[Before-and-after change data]
== Segment start ==

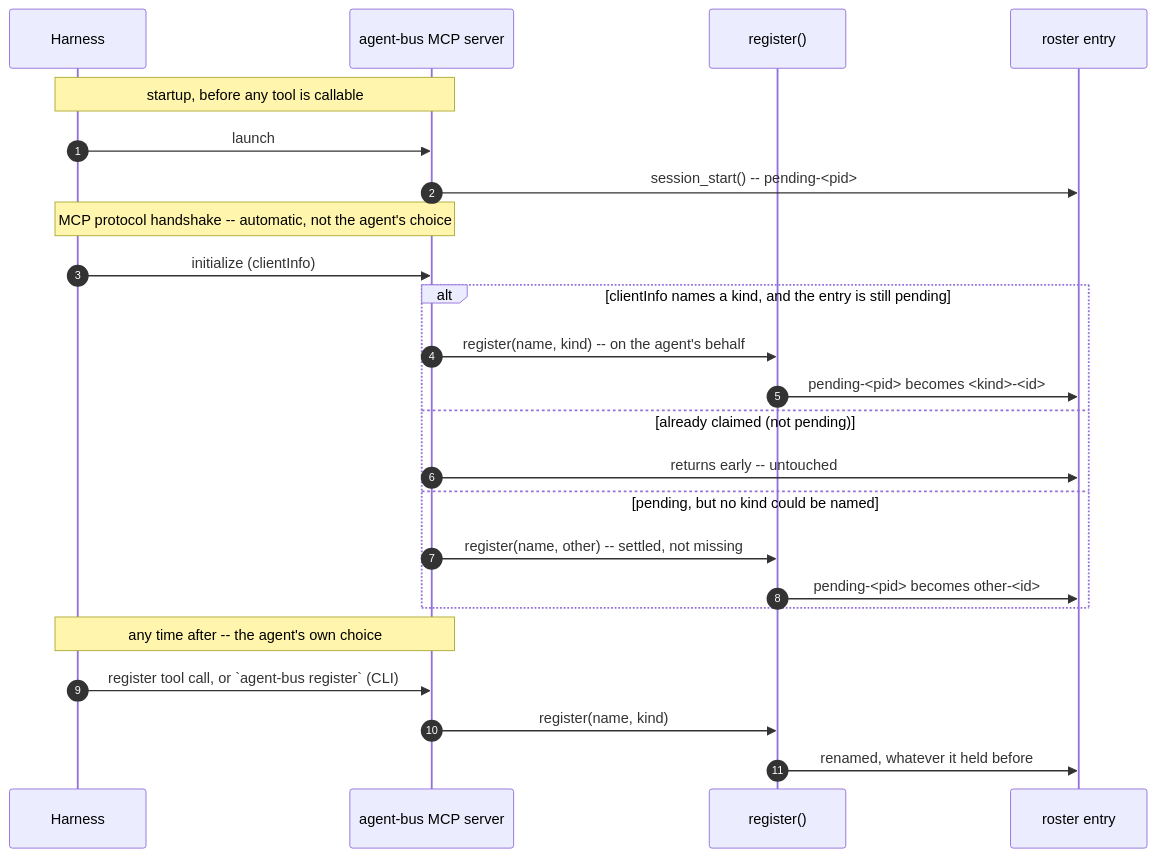
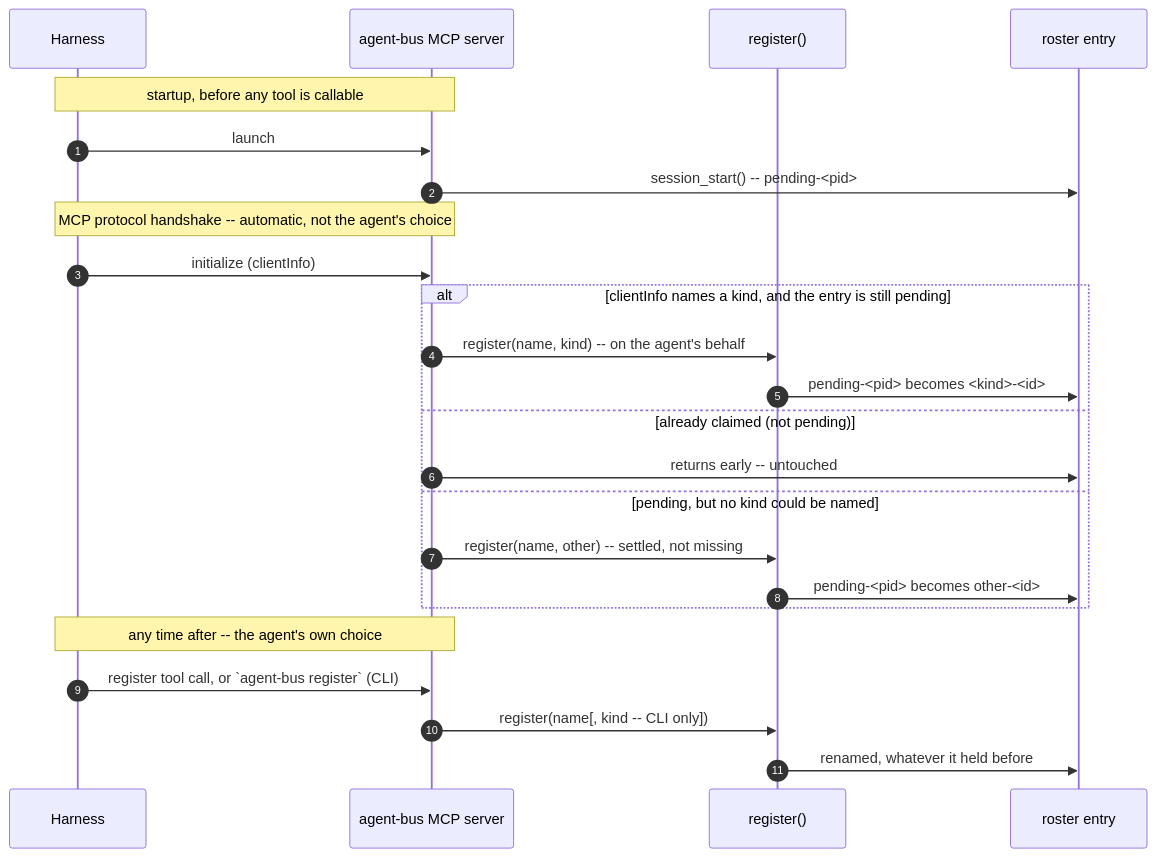
Before and after one commit to danbarua/agent-bus: the diagram in docs/identity-and-peering.md, drawn with Mermaid. The commit also changed other lines of this file and 65 other files, not shown here.

````diff
--- a/docs/identity-and-peering.md
+++ b/docs/identity-and-peering.md
@@ -132,29 +139,29 @@
 ```mermaid
 sequenceDiagram
     autonumber
     participant H as Harness
     participant MCP as agent-bus MCP server
     participant Reg as register()
     participant Roster as roster entry
 
     Note over H,MCP: startup, before any tool is callable
     H->>MCP: launch
     MCP->>Roster: session_start() -- pending-<pid>
 
     Note over H,MCP: MCP protocol handshake -- automatic, not the agent's choice
     H->>MCP: initialize (clientInfo)
     alt clientInfo names a kind, and the entry is still pending
         MCP->>Reg: register(name, kind) -- on the agent's behalf
         Reg->>Roster: pending-<pid> becomes <kind>-<id>
     else already claimed (not pending)
         MCP->>Roster: returns early -- untouched
     else pending, but no kind could be named
         MCP->>Reg: register(name, other) -- settled, not missing
         Reg->>Roster: pending-<pid> becomes other-<id>
     end
 
     Note over H,MCP: any time after -- the agent's own choice
     H->>MCP: register tool call, or `agent-bus register` (CLI)
-    MCP->>Reg: register(name, kind)
+    MCP->>Reg: register(name[, kind -- CLI only])
     Reg->>Roster: renamed, whatever it held before
 ```
````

== Segment end ==

YOUR OBJECTIVE: Report how many lines of the data hold the string "kind"; give only the number.

TASK RESULT: 6